*** Data extracts Section Begins ***

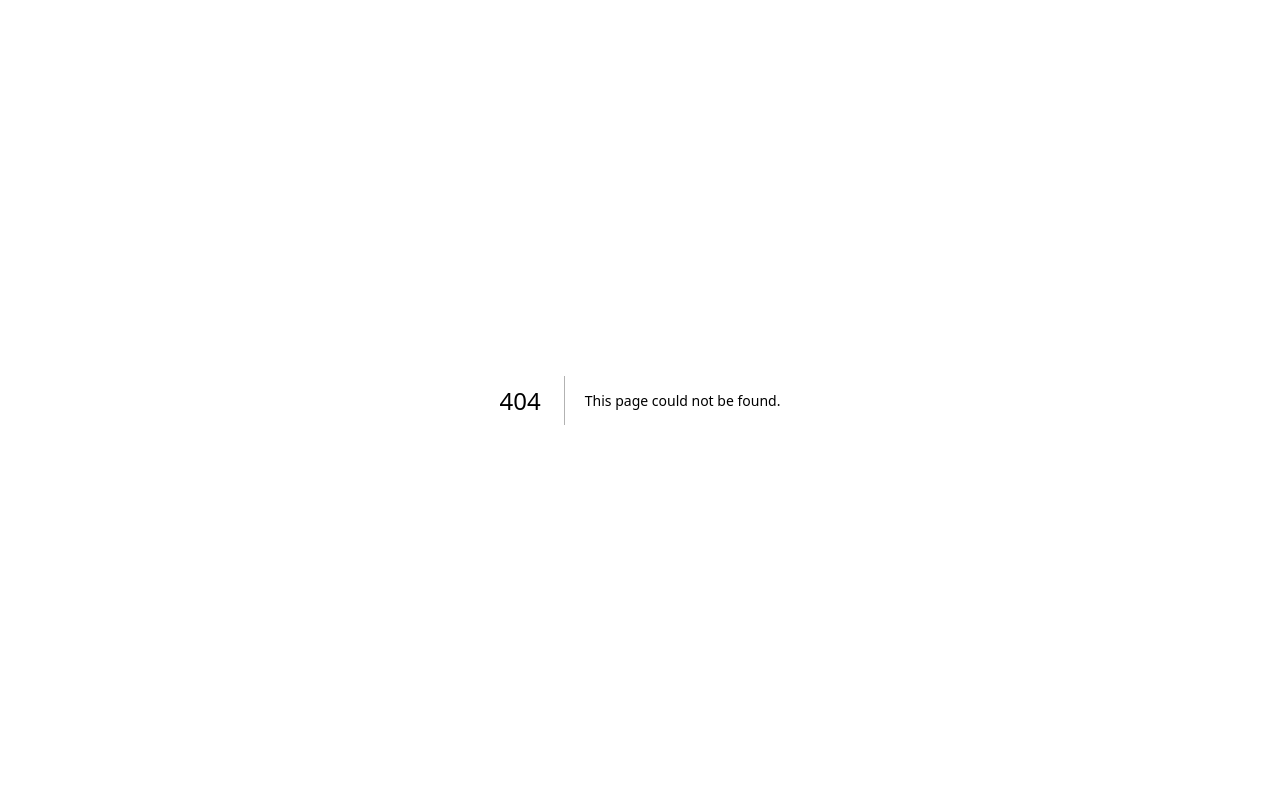
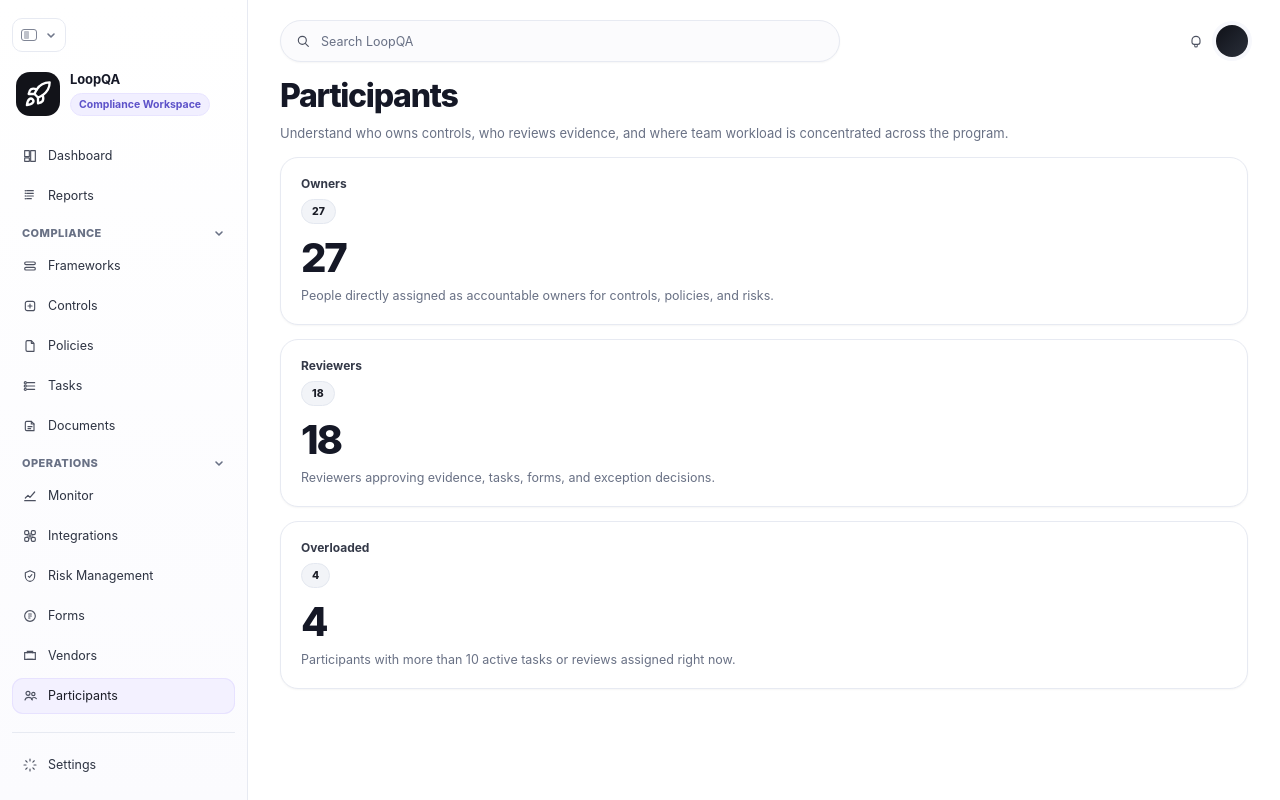
Before and after one commit to dondreytaylor/loomqa-compliance-platform, a Next.js app in the folder local/: page /participants in a window 1280 px wide. Before the commit this address had no page. Built offline with nearby package versions, Linux system fonts and the light colour scheme.

Commit message:
Add participants page

```diff
--- /dev/null
+++ b/local/src/app/participants/page.tsx
@@ -0,0 +1,70 @@
+/**
+ * Route segment: `/participants`
+ *
+ * IMPORTANT
+ * - This page is a direct port of `platform-reference/participants.html`.
+ * - Keep class names + hierarchy aligned with the reference so global CSS
+ *   in `src/app/dashboard.css` applies consistently across the prototype.
+ * - Interactions (sidebar open/collapse + section toggles) come from
+ *   `PlatformShell` → `PlatformBehavior` to match the reference inline script.
+ */
+
+import type { Metadata } from "next";
+
+import { PlatformShell } from "../../components/platform/PlatformShell";
+
+export const metadata: Metadata = {
+  title: "Participants · LoopQA",
+};
+
+export default function ParticipantsPage() {
+  return (
+    <PlatformShell activeHref="/participants">
+      {/* Reference: <div class="page-title">Participants</div> */}
+      <div className="page-title">Participants</div>
+
+      {/* Reference: <div class="subtitle">…</div> */}
+      <div className="subtitle">
+        Understand who owns controls, who reviews evidence, and where team workload is
+        concentrated across the program.
+      </div>
+
+      {/* Reference: <div class="three-col">…</div> */}
+      <div className="three-col">
+        <section className="card">
+          <div className="card-header">
+            <span>Owners</span>
+            <span className="pill purple">27</span>
+          </div>
+          <div className="metric-value">27</div>
+          <div className="metric-sub">
+            People directly assigned as accountable owners for controls, policies, and
+            risks.
+          </div>
+        </section>
+
+        <section className="card">
+          <div className="card-header">
+            <span>Reviewers</span>
+            <span className="pill green">18</span>
+          </div>
+          <div className="metric-value">18</div>
+          <div className="metric-sub">
+            Reviewers approving evidence, tasks, forms, and exception decisions.
+          </div>
+        </section>
+
+        <section className="card">
+          <div className="card-header">
+            <span>Overloaded</span>
+            <span className="pill amber">4</span>
+          </div>
+          <div className="metric-value">4</div>
+          <div className="metric-sub">
+            Participants with more than 10 active tasks or reviews assigned right now.
+          </div>
+        </section>
+      </div>
+    </PlatformShell>
+  );
+}
```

*** Data extracts Section Ends ***

What you need to do: Nothing but a number is asked for: how many lines of the records contain the word "span"?

Written answer: 6